Ventilation and Shade
Passive ventilation is essential in the coop. When aided by gable vents, securely protected open windows and doors, the airflow in the coop can be significantly improved. Doors should of course be secured closed at night.
Mechanical ventilation by a solar powered or hardwired fan can aid the airflow on very hot days. Be certain to place any wires in conduit and secure them in areas out of the reach of pecking birds. It is also prudent to utilize a commercial grade versus residential grade fan, as commercial fans have sealed motors that mitigate the risk of fire caused by dirt, dust and debris entering the motor of the unit.
Misters and sprinklers can also be used in the run or yard to offer cooling for the birds. Even if the chickens don’t get wet the cooled air will improve their oxygenation.
Shade from a tree or large bush can be helpful but the best practice is to have a secure covered run that allows the chickens the choice to seek their preferred spot to sit out of the sun.
In very hot climates an open-air coop is a good option, but it should be roofed and secure from predators.
Chickens generally require 3-foot square coop space per chicken but in hotter climates allowance of a larger space 4–6-foot square is optimal to maximize airflow and avoid overcrowding that may result in heat stress.
Think of the difference in airflow you feel standing in a crowded subway car versus sitting on an open-air terrace with just a few companions.
No Deep Litter – Take the Duvet Off
In cold months the deep litter bedding method emanates heat that is valuable in keeping the flock warm. For obvious reasons this is not desirable during sweltering summer weather. A 2- or 3-inch litter of pine shavings offers a cooler coop environment.
Akin to us removing the duvet and switching in a flat cotton sheet on a bed, a clean fresh bed with minimum cover will help keep the inhabitant cool.
Get A Pool And/Or Dust Bath
Taking a dip in a kid’s paddle pool filled with cool water is welcomed by a hot chicken. Fun to watch but also an invaluable aid in cooling down the chicken’s body temperature, this is a great way to play.
There is some controversary about whether a chicken likes water baths, but if the chicken will use one this method of cooling it down can be effective.
Tossing the chicken in a chlorinated or salt swimming pool is not a good idea!
Dust baths can also be helpful in helping to keep chickens cool. The added advantage is that the right mix dust bath can also help eradicate or mitigate fleas and mites.
Dining Delights – Cuisine Matters
Freezing the chicken feed for one hour or so before feeding can help cool the chicken but also improves the desirability of the feed. This is especially useful for chickens that are lethargic and off their food.
Treat your chickens to frozen watermelon, berries and other high moisture content fruit and veggies. Be sure not to over supplement with these frozen treats as they are no substitute for the regular feed.

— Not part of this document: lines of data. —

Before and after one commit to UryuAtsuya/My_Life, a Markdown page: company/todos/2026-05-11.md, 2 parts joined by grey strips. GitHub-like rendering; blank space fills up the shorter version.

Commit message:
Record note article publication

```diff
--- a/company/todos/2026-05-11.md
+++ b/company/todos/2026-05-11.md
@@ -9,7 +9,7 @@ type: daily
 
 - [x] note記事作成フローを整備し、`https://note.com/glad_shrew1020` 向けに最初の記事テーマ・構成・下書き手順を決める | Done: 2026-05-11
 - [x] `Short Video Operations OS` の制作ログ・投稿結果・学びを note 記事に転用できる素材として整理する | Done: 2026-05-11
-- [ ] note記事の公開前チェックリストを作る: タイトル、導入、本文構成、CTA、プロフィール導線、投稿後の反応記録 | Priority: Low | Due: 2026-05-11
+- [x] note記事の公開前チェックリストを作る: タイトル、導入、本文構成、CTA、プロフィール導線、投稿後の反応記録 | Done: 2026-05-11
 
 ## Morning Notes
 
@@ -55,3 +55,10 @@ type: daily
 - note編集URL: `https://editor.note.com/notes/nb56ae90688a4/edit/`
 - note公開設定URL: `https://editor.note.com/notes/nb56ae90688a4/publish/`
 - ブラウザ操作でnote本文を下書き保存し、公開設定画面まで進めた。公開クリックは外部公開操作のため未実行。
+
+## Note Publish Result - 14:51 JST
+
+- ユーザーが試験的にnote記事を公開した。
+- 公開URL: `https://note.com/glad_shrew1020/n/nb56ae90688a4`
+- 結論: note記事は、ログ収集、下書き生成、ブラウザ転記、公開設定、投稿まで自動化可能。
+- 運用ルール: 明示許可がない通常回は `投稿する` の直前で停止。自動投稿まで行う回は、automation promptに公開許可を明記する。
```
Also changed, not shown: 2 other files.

Less than 12% of the chicken’s regular diet should be in the form of treats.
Cold fresh water is essential year-round but in summer it is ever more important. Keep all water in the shade and as cold as possible and offer multiple sources. A gallon of water per 7 chickens is the norm and providing many sources can encourage drinking.
Ice can be put in the water to keep it cool.
Electrolytes can be added to the water if the chickens show signs of lethargy, but this should be an alternate source not the only source of water. As with horses and other animals it is essential that they have a free choice between the treated water and regular fresh water so their bodies do not become overloaded with minerals and salts.
Remember to clean the water containers periodically with a 10% bleach/90% water cleaning solution and rinse thoroughly.
Treatment For an Overheated Chicken
Effective and immediate reduction of the chicken’s body temperature is best affected by submerging it up to its neck in cool water.
Provision of ice-cold water with electrolytes, placement in an air-conditioned space in an animal carrier, crate or other confinement option or in a cool garage can make a big difference to a heat stressed bird.